Gary Baseman: The Door Is Always Open Opening Party

Gary Baseman's House Party was a triumphiant opening for the Skirball's newest exhibit

Gary Baseman: The Door Is Always Open
Now until August 16

The night was filled with wonder off the 405 with Shepard Fairey talking about not needing to dye his hair just yet as he was passed by the shows artist Gary Baseman on way to put in the Mezuzah to complete his house inside the Skirball. Yes, Gary built his childhood home within the Skirball or a hodgepodge of his work with his memories of growing up in Fairfax. This nice Jewish boy's exhibition, "The Door Is Always Open" is really the words of his family life and his father hospitality to guests. Now Gary's hospitality and life. A life where friends and new friends are welcomed in.

Last Thursday's night opening house party blew away most other are show openings. Just being greeted by Gary's creation and his girls set off the night. Attendees could enjoy making masks for themselves in an arts and crafts room, Gary enjoys the artistry and mystery behind them. You could make art on a wall with painted figures Gary created, stamping out your own colors. You could listen to DJ Shepard Fairey sing aloud to Queen's works.
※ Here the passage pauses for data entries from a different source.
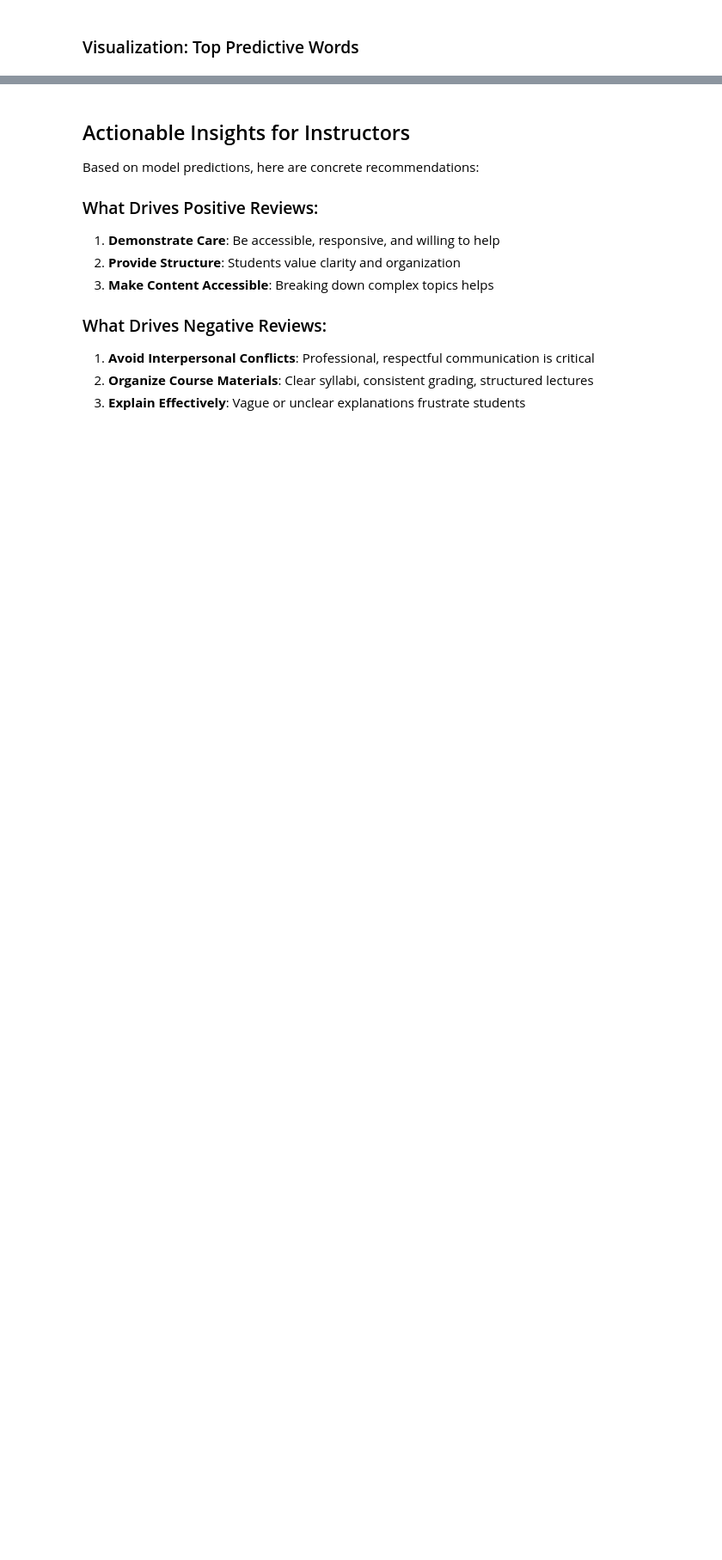
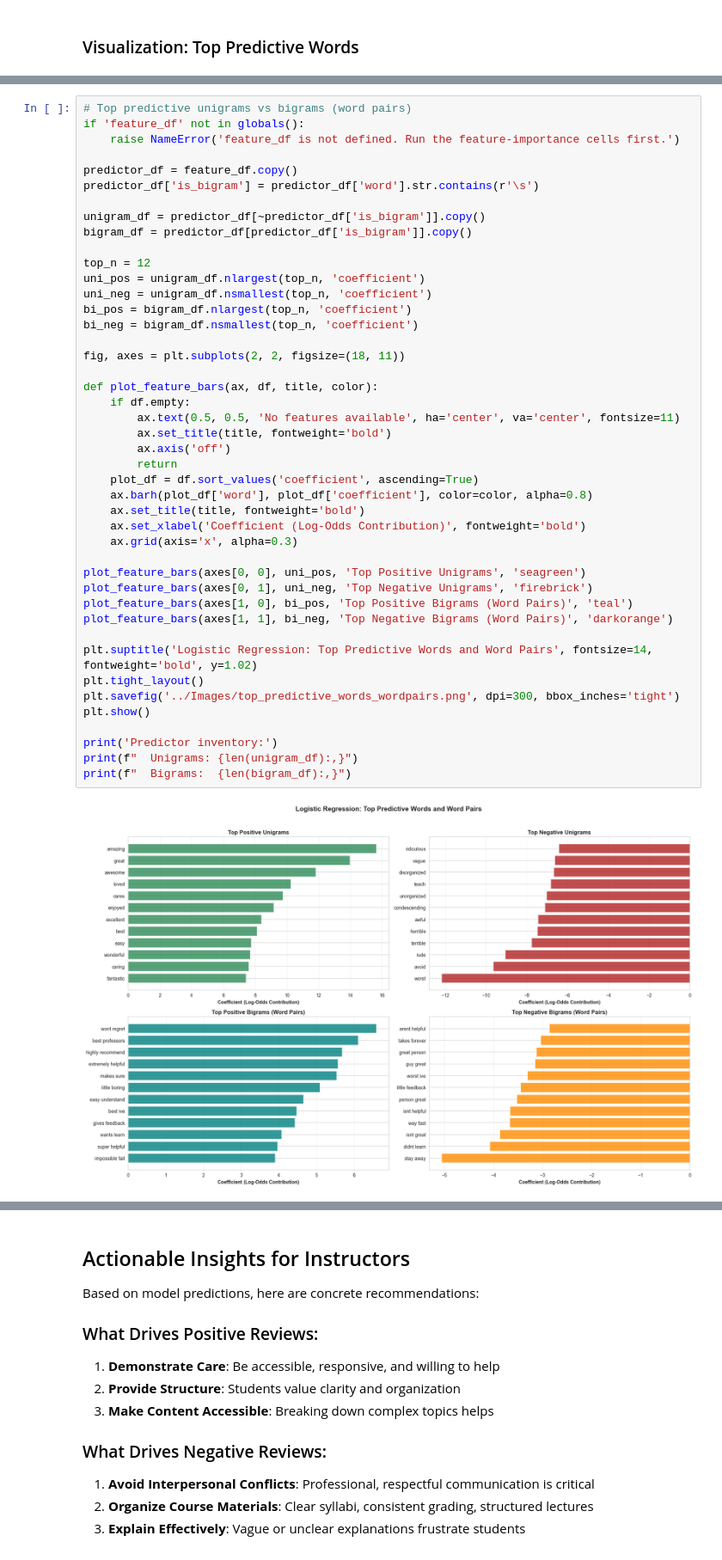
Before and after one commit to 3028Bikalpa/SOSC314_project_Bikki, a Jupyter notebook: Codes/models.ipynb, the cells around one changed output, grey strips where cells are left out. Shown at 86% size. Cells and saved outputs as stored; diff of their text form; blank space fills up the shorter version.

Commit message:
Add graph of most predictive bigrams

```diff
--- a/Codes/models.ipynb
+++ b/Codes/models.ipynb
@@ -1199,0 +1200,46 @@ gc.collect()  # Free memory  # Free memory
+# %%
+# Top predictive unigrams vs bigrams (word pairs)
+if 'feature_df' not in globals():
+    raise NameError('feature_df is not defined. Run the feature-importance cells first.')
+
+predictor_df = feature_df.copy()
+predictor_df['is_bigram'] = predictor_df['word'].str.contains(r'\s')
+
+unigram_df = predictor_df[~predictor_df['is_bigram']].copy()
+bigram_df = predictor_df[predictor_df['is_bigram']].copy()
+
+top_n = 12
+uni_pos = unigram_df.nlargest(top_n, 'coefficient')
+uni_neg = unigram_df.nsmallest(top_n, 'coefficient')
+bi_pos = bigram_df.nlargest(top_n, 'coefficient')
+bi_neg = bigram_df.nsmallest(top_n, 'coefficient')
+
+fig, axes = plt.subplots(2, 2, figsize=(18, 11))
+
+def plot_feature_bars(ax, df, title, color):
+    if df.empty:
+        ax.text(0.5, 0.5, 'No features available', ha='center', va='center', fontsize=11)
+        ax.set_title(title, fontweight='bold')
+        ax.axis('off')
+        return
+    plot_df = df.sort_values('coefficient', ascending=True)
+    ax.barh(plot_df['word'], plot_df['coefficient'], color=color, alpha=0.8)
+    ax.set_title(title, fontweight='bold')
+    ax.set_xlabel('Coefficient (Log-Odds Contribution)', fontweight='bold')
+    ax.grid(axis='x', alpha=0.3)
+
+plot_feature_bars(axes[0, 0], uni_pos, 'Top Positive Unigrams', 'seagreen')
+plot_feature_bars(axes[0, 1], uni_neg, 'Top Negative Unigrams', 'firebrick')
+plot_feature_bars(axes[1, 0], bi_pos, 'Top Positive Bigrams (Word Pairs)', 'teal')
+plot_feature_bars(axes[1, 1], bi_neg, 'Top Negative Bigrams (Word Pairs)', 'darkorange')
+
+plt.suptitle('Logistic Regression: Top Predictive Words and Word Pairs', fontsize=14, fontweight='bold', y=1.02)
+plt.tight_layout()
+plt.savefig('../Images/top_predictive_words_wordpairs.png', dpi=300, bbox_inches='tight')
+plt.show()
+
+print('Predictor inventory:')
+print(f"  Unigrams: {len(unigram_df):,}")
+print(f"  Bigrams:  {len(bigram_df):,}")
+# %% [output]
+[figure, added]
```
Also changed, not shown: parts of 5 cells of this notebook, 7 other files.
The night got more exuberant the more Gary changed clothes and he eventually was on stage along the band  Nightmare and the Cat. On stage and before his fans he jammed along painting a picture live in conjunction with the music. Shortly after a special Gary made Pinata was massacred and special made Mezuzah was placed on his home within the museum.

 Before making your way to Gary's house many of the guests would play a slightly altered ring toss and bucket toss game in attempts to win prizes. Guests would have to land rings on Gary's devil horned figured to win a prize. They could also attempt getting a prize if they could land balls in disparaging buckets with negative words on them like, "Failure".
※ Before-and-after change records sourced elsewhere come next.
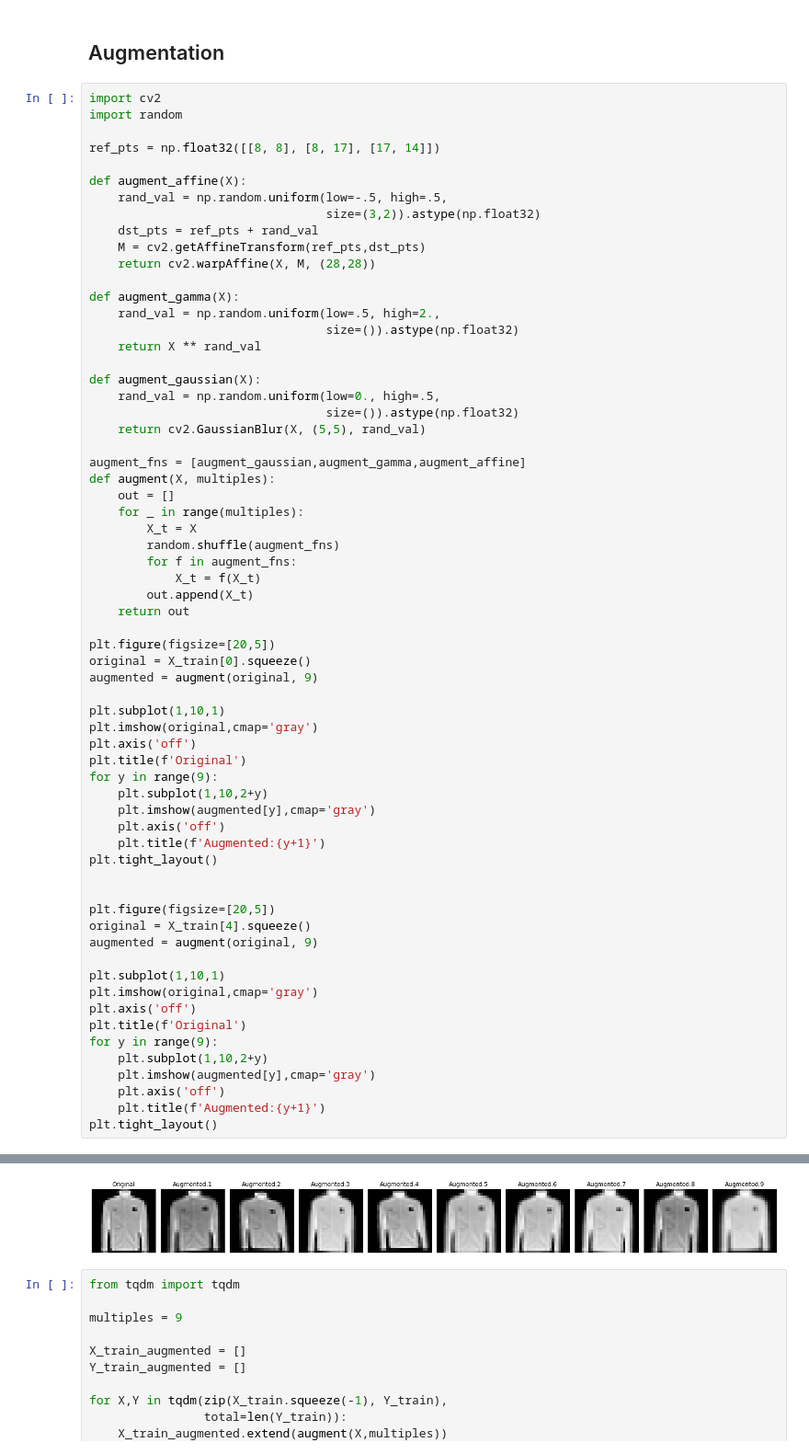
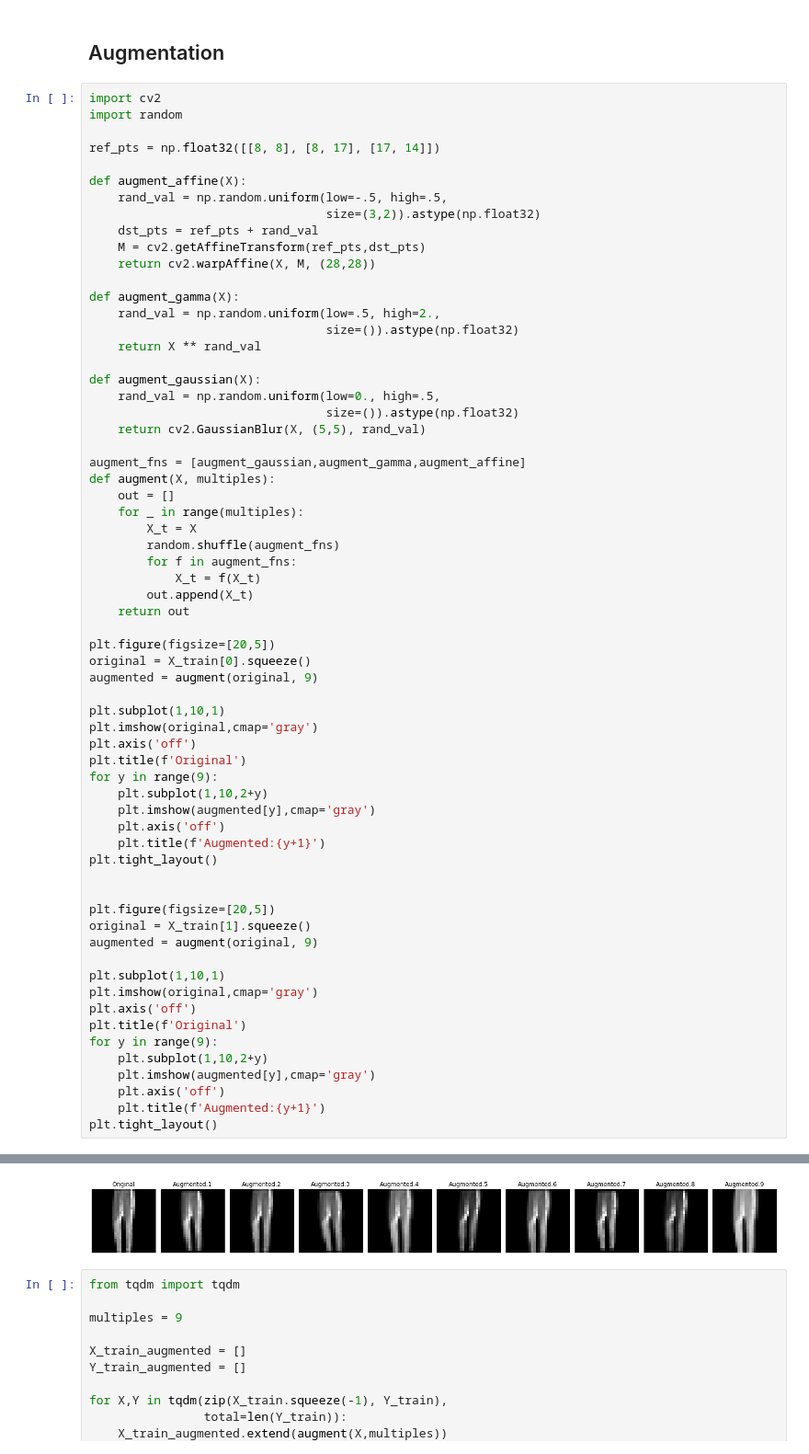
Before and after one commit to shamim-hussain/cnn_vae_gan_rl, a Jupyter notebook: cnn_on_fashion_mnist.ipynb, the cells around one changed output, grey strips where cells are left out. Shown at 92% size. Saved outputs shown, nothing was run; the diff lists cells and outputs as text.

```diff
--- a/cnn_on_fashion_mnist.ipynb
+++ b/cnn_on_fashion_mnist.ipynb
@@ -253,7 +380,7 @@ plt.tight_layout()
 
 
 plt.figure(figsize=[20,5])
-original = X_train[4].squeeze()
+original = X_train[1].squeeze()
 augmented = augment(original, 9)
 
 plt.subplot(1,10,1)
@@ -271,4 +398,4 @@ plt.tight_layout()
-[figure, old version]
+[figure, new version]
 # %%
 from tqdm import tqdm
 
```
Also changed, not shown: parts of 8 cells of this notebook.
These games did not prepare you for the house that Gary built. A house built out of his career, Jewish family life, travels and dreams. Every piece of the house was filled with his art and even for a museum exhibition it was impressive beyond the norm. Fantastic wallpapers, Emmy's on the mantle and a backyard of pinatas are only a small part of what made the house a magnificent exhibit. Each corner you might want to double check our you might miss something. You might miss a family photo, a cartoonish ludicrous drawing or some other bit of Gary's inspiration. It still felt like a home, a home one might want to aspire to have filled with as many memories as Gary has. When Gary was being congratulated by the high-ups of the Skirball they reminded Gary that his memories are what matter most and that his parents would have been so proud of him. I believe they would have been proud too, but with a Jewish Mom she would have complained about him not being married.
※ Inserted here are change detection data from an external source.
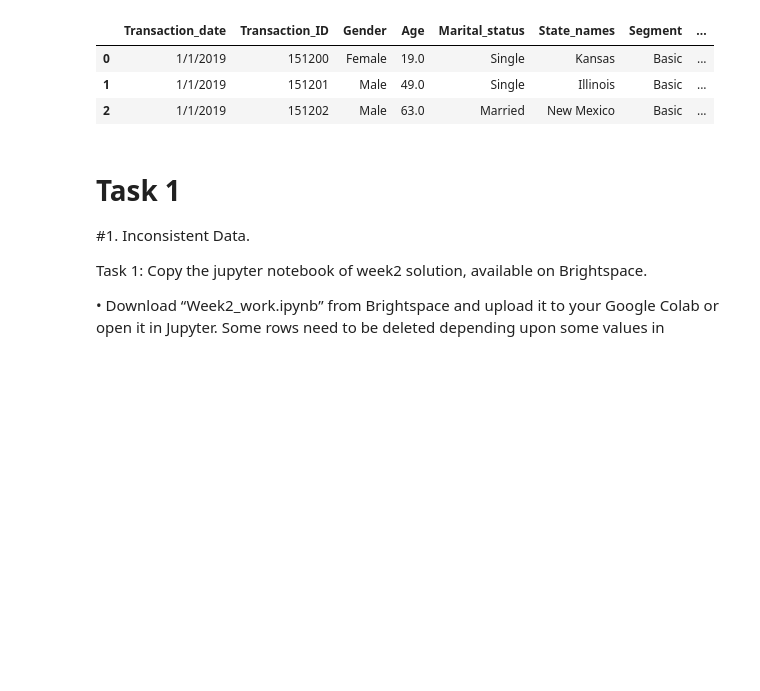
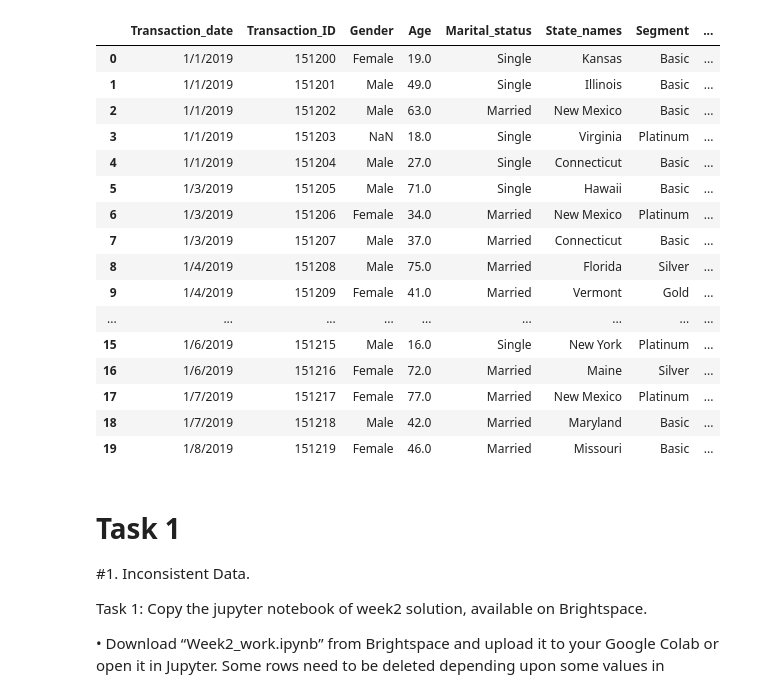
Before and after one commit to TheFalcon1990/Data-Driven-AI, a Jupyter notebook: Week-3/Practical_A/Week2_work.ipynb, the cells around one changed output. Drawn from its saved outputs; the diff is of its cells as text; code cells hidden in the pictures; blank space fills up the shorter version.

```diff
--- a/Week-3/Practical_A/Week2_work.ipynb
+++ b/Week-3/Practical_A/Week2_work.ipynb
@@ -8,13 +8,26 @@ pd.set_option('display.max_columns', 20)
 # %%
 # read csv file
 
 df = pd.read_csv('online_store_customer_data.csv')
-df.head(3)
+df.head(20)
 # %% [output]
 |  | Transaction_date | Transaction_ID | Gender | Age | Marital_status | State_names | Segment | ... |
 | 0 | 1/1/2019 | 151200 | Female | 19.0 | Single | Kansas | Basic | ... |
 | 1 | 1/1/2019 | 151201 | Male | 49.0 | Single | Illinois | Basic | ... |
 | 2 | 1/1/2019 | 151202 | Male | 63.0 | Married | New Mexico | Basic | ... |
+| 3 | 1/1/2019 | 151203 | NaN | 18.0 | Single | Virginia | Platinum | ... |
+| 4 | 1/1/2019 | 151204 | Male | 27.0 | Single | Connecticut | Basic | ... |
+| 5 | 1/3/2019 | 151205 | Male | 71.0 | Single | Hawaii | Basic | ... |
+| 6 | 1/3/2019 | 151206 | Female | 34.0 | Married | New Mexico | Platinum | ... |
+| 7 | 1/3/2019 | 151207 | Male | 37.0 | Married | Connecticut | Basic | ... |
+| 8 | 1/4/2019 | 151208 | Male | 75.0 | Married | Florida | Silver | ... |
+| 9 | 1/4/2019 | 151209 | Female | 41.0 | Married | Vermont | Gold | ... |
+| ... | ... | ... | ... | ... | ... | ... | ... | ... |
+| 15 | 1/6/2019 | 151215 | Male | 16.0 | Single | New York | Platinum | ... |
+| 16 | 1/6/2019 | 151216 | Female | 72.0 | Married | Maine | Silver | ... |
+| 17 | 1/7/2019 | 151217 | Female | 77.0 | Married | New Mexico | Platinum | ... |
+| 18 | 1/7/2019 | 151218 | Male | 42.0 | Married | Maryland | Basic | ... |
+| 19 | 1/8/2019 | 151219 | Female | 46.0 | Married | Missouri | Basic | ... |
 # %% [markdown]
 # Task 1
 
```
Also changed, not shown: parts of 27 cells of this notebook.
Here's photos of the exhibit, but it's something to really walk through and enjoy in person, maybe play a game of Cranium a game that Gary worked on.